At least you know the set rate for your annual fee and you aren’t going to end up owing more.
Interest is always a killer when you’re trying to pay down your debt. You’ll pay much more for your debt in the long run.
Another pro is that annual fees gain you access to perks like airline miles for travel, rewards for shopping and events, and much more.
For some, this can more than pay for the fee by providing something they don't have to buy themselves.
No matter what kind of credit card you have, you should be educated on the APR and fees you’re paying, in addition to some common terms and tools that can help you manage your credit card debt.
Billing Cycle: The time between your statements, and the time period your credit card issuer uses to determine your interest and fees.
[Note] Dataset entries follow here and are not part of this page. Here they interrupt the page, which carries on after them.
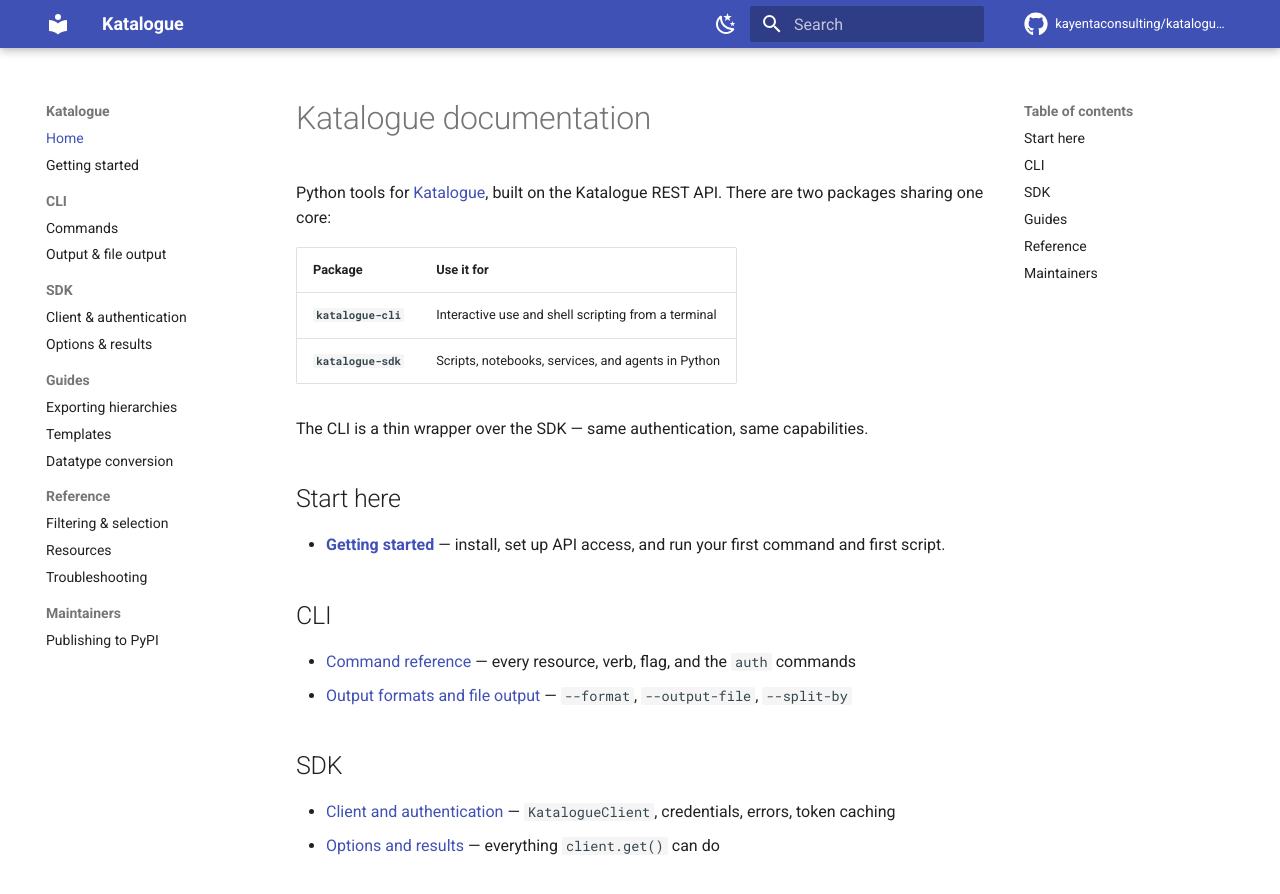
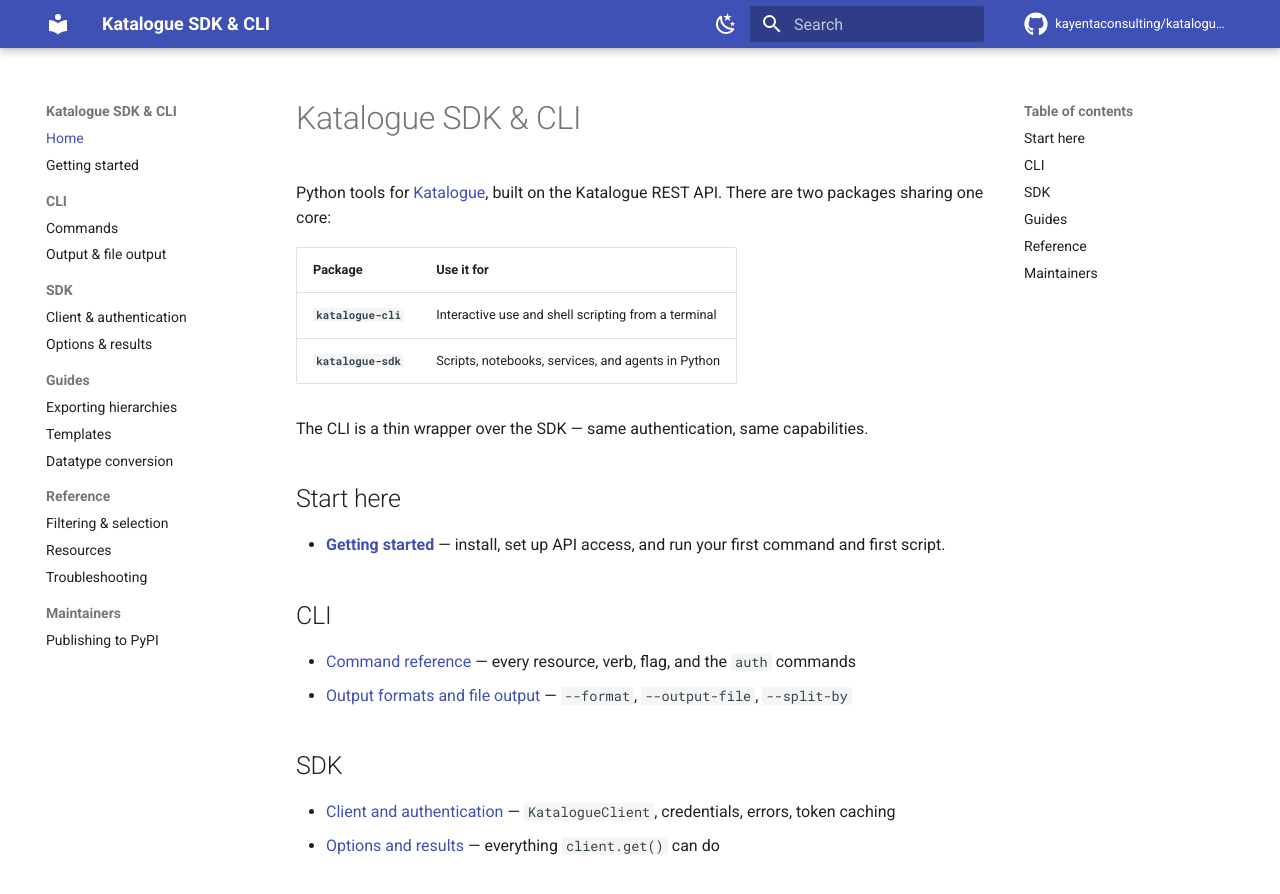
Before and after one commit to kayentaconsulting/katalogue-python, an MkDocs documentation site: the page built from docs/index.md, in a window 1280 px wide and 900 px high. Shown: the top 894 px of the window. Built offline with MkDocs 1.6.1 and Material for MkDocs 9.7.7, drawn with Linux system fonts in a browser that asks for light colours; comment, search, counter and statistics services are not loaded.

Commit message:
chore: rename docs site to "Katalogue SDK & CLI" (#92)
Co-authored-by: Claude Sonnet 4.6 <noreply@anthropic.com>

```diff
--- a/docs/index.md
+++ b/docs/index.md
@@ -1,4 +1,4 @@
-# Katalogue documentation
+# Katalogue SDK & CLI
 
 Python tools for [Katalogue](https://katalogue.se), built on the Katalogue REST API.
 There are two packages sharing one core:
--- a/mkdocs.yml
+++ b/mkdocs.yml
@@ -1,5 +1,5 @@
-site_name: Katalogue
-site_description: Python CLI and SDK for the Katalogue Data Catalog API
+site_name: Katalogue SDK & CLI
+site_description: Python SDK and CLI for the Katalogue Data Catalog API
 site_url: https://kayentaconsulting.github.io/katalogue-python/
 repo_url: https://github.com/kayentaconsulting/katalogue-python
 repo_name: kayentaconsulting/katalogue-python
```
This is a minimum of 21 days due to the Credit CARD Act.
Minimum Payment: The smallest payment you can make on your balance and still be considered in good standing.
Note: If you only make your minimum payment, you could end up paying hundreds of dollars in interest and fees above the original amount charged to your card.
It's considered a credit card best practice to either pay off your balance in full at the end of every billing cycle or at least pay above the minimum payment to minimize the growth of your debt.
Late Payments: If you make very late payments, they could end up on your credit report and lower your credit score.
That means the total cost of your debt would be more than the financial aspect of it.
Unfortunately, this can affect your greater financial future, as well.
Cash Advance: If you need to take a cash advance out from your card, you’ll usually pay a higher APR than a normal purchase on it.
And if you’re ever late on your monthly payment, you may be charged a penalty APR as well, which could be an even higher interest rate.
Credit Card Consolidation Loan: If your debt is out of control, you can look into consolidating it, where you take out a loan and pay off all your cards with it, and then you only have one monthly payment to make instead of several.
This can be helpful if your credit card debt has gotten out of control, and your APRs are also high.
The downside is that for these types of loans to be effective, you need to stop using your cards at least until the loan is paid off.
Balance Transfer: You can also transfer your debt to a balance transfer card—just make sure the balance transfer APR is 0% for an introductory APR promotional period, like 12 or 18 months, and that you can pay it off before that time.
Note that you will have to pay a balance transfer fee, which is usually 3% or 5%.
All in all, the cost of borrowing money is going to be higher than just your principal balance when factoring in APR and fees.
Make sure you know what you’re getting into before signing up for a new card and thoroughly consider whether or not it’s worth it in the end.
As long as you use your card responsibly and pay it off in full every month, you won’t get into insurmountable debt and you’ll be able to raise your credit score before you know it.